### Task requirements
Lines from the listing below that contain the string "shortcut" are to be reported.

### Entries provided
------------
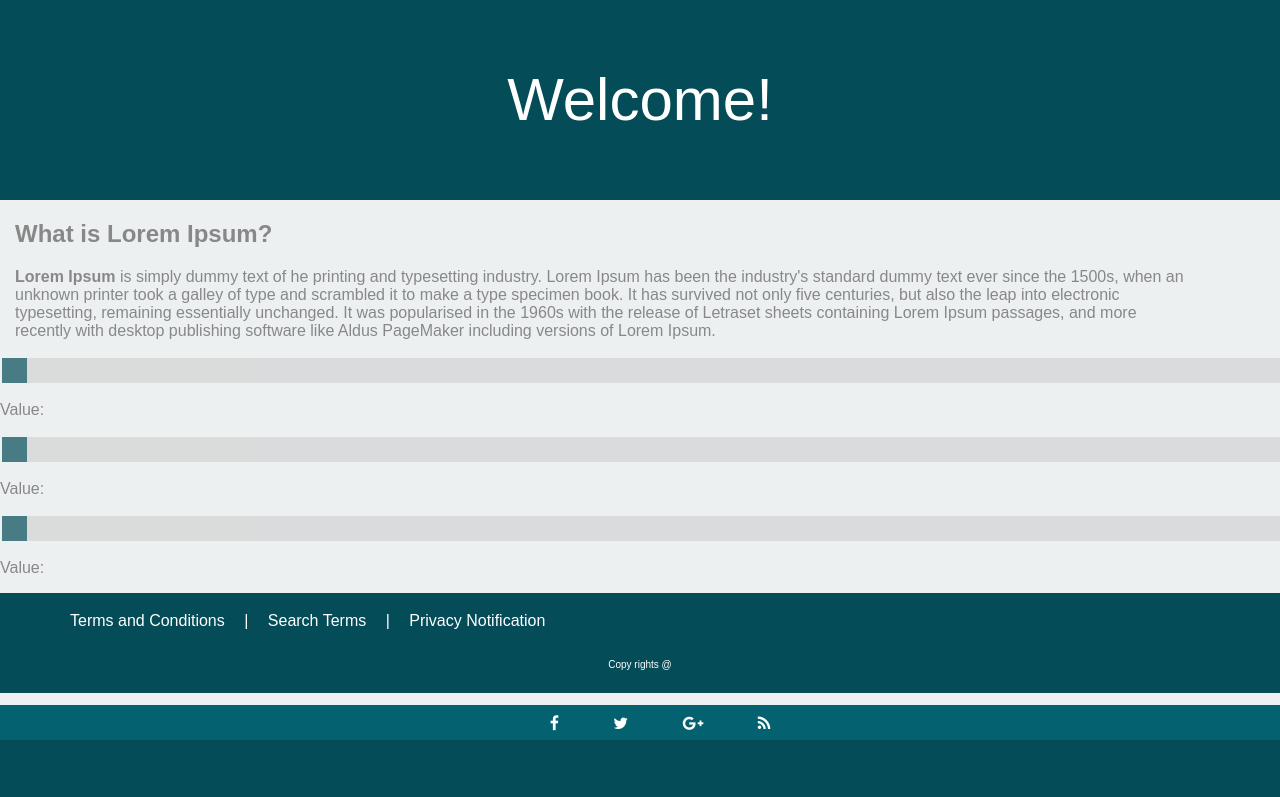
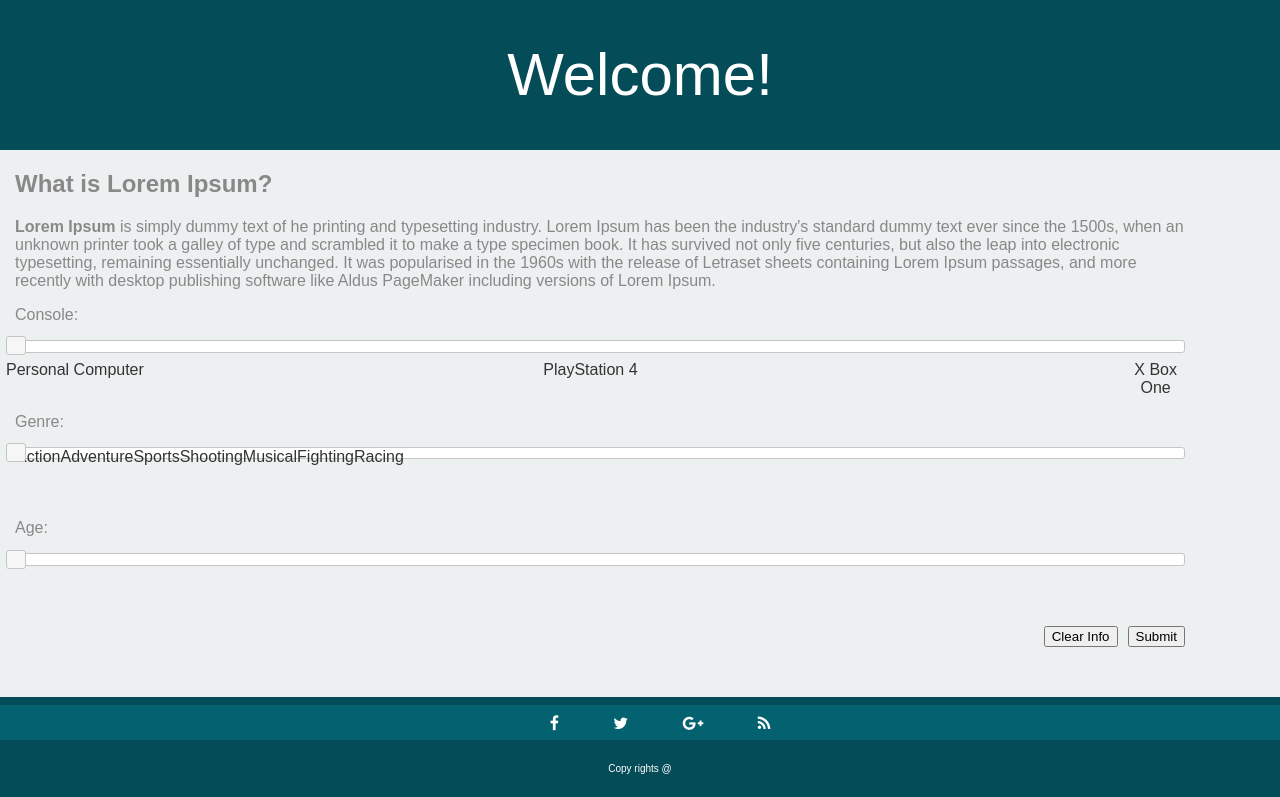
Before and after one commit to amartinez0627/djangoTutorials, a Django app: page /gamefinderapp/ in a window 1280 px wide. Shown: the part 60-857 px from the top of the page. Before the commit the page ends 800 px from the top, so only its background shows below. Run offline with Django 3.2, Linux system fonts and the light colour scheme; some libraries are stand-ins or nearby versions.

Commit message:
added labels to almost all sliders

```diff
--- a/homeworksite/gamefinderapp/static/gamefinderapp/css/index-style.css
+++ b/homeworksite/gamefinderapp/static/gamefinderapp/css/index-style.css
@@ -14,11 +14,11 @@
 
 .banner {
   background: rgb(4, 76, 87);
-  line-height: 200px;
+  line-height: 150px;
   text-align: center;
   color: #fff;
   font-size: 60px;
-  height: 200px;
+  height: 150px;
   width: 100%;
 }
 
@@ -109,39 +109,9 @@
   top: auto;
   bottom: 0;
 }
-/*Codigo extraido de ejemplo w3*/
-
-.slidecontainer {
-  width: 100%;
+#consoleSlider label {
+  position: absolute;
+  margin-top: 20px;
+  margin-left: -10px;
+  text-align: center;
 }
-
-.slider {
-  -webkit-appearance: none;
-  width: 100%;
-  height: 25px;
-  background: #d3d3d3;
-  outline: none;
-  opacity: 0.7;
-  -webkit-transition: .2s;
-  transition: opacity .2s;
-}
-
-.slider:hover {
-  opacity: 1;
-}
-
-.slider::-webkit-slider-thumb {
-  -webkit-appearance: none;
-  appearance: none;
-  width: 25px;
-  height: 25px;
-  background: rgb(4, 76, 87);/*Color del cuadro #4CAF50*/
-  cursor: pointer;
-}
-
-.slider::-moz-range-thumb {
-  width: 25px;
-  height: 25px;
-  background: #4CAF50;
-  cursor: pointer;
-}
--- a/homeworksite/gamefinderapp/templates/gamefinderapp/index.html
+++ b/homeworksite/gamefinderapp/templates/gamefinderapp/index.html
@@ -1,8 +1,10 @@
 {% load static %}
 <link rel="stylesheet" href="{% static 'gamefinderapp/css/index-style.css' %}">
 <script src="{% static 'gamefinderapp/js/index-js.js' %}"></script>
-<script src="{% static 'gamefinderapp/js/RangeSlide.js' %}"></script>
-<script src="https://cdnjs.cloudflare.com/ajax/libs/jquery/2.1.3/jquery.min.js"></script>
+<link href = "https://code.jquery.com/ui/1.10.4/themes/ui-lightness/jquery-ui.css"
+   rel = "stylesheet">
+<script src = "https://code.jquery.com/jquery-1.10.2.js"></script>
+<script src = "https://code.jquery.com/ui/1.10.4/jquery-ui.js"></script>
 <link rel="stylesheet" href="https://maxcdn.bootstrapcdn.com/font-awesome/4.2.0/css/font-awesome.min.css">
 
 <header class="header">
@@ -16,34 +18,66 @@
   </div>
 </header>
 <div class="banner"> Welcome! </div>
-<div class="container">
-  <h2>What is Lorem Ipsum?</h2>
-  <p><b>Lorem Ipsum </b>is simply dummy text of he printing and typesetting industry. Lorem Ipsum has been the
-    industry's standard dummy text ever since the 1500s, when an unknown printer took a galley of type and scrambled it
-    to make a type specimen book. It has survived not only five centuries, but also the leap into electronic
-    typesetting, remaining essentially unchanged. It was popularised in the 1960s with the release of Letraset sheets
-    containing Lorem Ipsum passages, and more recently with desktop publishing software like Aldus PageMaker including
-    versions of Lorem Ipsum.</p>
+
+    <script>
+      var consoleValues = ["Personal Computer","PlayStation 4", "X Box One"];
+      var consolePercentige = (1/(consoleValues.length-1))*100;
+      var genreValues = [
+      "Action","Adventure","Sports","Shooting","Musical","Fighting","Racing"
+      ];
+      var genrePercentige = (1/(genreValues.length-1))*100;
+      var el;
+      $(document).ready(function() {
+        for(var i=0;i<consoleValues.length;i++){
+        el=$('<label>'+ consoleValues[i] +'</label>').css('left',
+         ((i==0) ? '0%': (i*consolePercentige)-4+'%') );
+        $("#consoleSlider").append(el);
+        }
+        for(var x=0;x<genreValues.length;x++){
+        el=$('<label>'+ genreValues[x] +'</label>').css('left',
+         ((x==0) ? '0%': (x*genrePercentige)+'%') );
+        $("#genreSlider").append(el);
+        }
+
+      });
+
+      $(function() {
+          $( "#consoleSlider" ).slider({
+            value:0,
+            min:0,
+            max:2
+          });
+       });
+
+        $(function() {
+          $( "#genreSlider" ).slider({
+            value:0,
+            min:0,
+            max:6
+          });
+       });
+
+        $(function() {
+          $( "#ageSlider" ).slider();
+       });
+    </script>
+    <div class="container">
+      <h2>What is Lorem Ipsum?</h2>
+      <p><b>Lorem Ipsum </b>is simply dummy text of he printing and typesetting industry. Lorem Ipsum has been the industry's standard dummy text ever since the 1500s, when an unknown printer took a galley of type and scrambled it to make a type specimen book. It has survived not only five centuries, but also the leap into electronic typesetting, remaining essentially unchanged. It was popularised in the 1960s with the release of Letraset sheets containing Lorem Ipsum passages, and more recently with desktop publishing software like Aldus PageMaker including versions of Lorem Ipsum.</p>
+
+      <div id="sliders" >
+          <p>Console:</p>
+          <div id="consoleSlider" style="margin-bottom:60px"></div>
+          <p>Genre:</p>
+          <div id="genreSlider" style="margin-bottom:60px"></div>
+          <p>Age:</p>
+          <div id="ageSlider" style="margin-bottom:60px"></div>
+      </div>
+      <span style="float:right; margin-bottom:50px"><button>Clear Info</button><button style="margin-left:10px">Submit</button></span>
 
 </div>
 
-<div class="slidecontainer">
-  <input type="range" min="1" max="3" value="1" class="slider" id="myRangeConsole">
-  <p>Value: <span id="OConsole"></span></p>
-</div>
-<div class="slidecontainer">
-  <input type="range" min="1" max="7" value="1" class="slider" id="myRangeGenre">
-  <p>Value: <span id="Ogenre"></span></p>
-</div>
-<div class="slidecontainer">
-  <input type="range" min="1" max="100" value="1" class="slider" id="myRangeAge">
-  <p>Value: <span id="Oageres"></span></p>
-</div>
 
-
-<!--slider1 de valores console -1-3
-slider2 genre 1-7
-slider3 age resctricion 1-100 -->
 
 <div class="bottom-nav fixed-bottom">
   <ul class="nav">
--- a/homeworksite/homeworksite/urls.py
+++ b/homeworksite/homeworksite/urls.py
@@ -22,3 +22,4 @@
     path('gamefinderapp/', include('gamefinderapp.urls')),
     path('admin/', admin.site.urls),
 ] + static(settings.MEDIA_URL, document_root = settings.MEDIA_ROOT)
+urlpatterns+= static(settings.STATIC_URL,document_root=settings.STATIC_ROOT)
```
------------
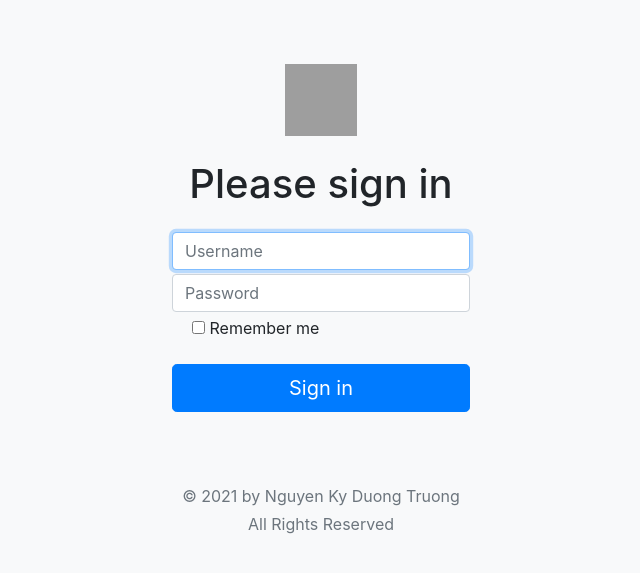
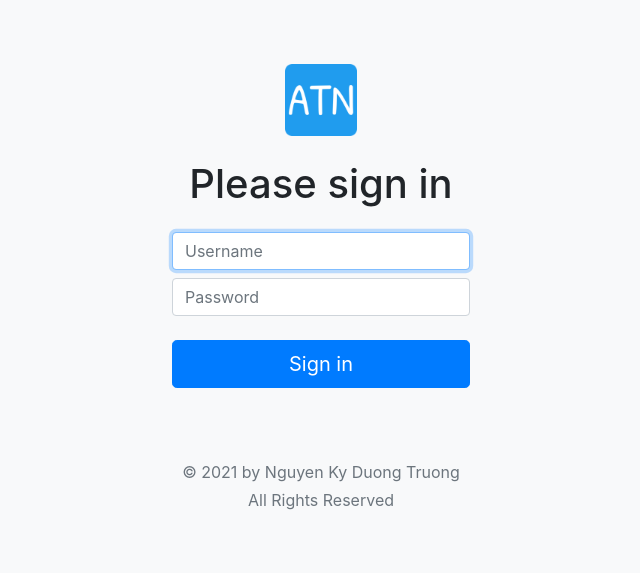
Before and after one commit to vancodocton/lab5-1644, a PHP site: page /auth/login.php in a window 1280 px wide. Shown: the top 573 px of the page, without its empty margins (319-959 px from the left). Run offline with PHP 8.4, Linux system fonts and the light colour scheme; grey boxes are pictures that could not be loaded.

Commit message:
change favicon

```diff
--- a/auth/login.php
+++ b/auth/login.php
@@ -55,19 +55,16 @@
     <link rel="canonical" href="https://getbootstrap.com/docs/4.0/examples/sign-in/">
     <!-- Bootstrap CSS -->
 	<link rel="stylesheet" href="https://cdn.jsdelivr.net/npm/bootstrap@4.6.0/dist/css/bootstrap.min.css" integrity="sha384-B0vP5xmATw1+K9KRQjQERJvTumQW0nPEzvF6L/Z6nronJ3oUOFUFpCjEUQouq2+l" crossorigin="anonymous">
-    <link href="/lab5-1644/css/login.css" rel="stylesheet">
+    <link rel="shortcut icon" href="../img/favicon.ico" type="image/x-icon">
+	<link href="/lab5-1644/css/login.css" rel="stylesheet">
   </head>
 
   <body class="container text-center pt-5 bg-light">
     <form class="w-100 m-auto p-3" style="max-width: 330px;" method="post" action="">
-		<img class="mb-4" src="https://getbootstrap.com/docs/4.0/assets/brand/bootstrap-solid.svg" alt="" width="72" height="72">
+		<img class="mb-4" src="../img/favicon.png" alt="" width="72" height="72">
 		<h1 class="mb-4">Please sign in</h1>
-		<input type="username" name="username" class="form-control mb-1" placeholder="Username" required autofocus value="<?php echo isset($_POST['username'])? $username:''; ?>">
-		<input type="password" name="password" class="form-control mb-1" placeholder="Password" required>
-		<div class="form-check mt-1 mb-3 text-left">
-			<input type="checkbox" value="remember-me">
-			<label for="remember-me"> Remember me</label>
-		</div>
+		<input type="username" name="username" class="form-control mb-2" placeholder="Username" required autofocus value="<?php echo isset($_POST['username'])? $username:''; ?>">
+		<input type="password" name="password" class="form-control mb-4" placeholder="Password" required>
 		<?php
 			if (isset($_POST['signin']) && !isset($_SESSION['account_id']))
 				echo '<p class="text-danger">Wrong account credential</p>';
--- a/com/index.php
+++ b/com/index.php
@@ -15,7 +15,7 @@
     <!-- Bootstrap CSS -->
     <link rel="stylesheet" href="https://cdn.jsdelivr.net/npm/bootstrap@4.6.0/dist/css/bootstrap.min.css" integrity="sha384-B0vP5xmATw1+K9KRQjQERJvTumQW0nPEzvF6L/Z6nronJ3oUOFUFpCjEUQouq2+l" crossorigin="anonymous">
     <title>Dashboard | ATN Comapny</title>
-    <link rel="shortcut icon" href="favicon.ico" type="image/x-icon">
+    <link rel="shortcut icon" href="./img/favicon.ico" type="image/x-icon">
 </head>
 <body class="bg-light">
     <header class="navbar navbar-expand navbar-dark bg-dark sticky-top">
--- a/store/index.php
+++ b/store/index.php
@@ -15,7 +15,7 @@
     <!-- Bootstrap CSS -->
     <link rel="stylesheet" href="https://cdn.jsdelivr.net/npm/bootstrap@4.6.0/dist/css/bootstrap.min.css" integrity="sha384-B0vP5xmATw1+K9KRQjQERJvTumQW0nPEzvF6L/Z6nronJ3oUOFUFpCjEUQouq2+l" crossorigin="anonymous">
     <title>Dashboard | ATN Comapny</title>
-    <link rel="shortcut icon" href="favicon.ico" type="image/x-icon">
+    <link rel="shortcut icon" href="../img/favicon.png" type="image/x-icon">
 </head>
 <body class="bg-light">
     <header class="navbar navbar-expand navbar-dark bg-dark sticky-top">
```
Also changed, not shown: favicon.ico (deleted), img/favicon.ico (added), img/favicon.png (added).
------------
### Reply to the task
+    <link rel="shortcut icon" href="../img/favicon.ico" type="image/x-icon">
-    <link rel="shortcut icon" href="favicon.ico" type="image/x-icon">
+    <link rel="shortcut icon" href="./img/favicon.ico" type="image/x-icon">
-    <link rel="shortcut icon" href="favicon.ico" type="image/x-icon">
+    <link rel="shortcut icon" href="../img/favicon.png" type="image/x-icon">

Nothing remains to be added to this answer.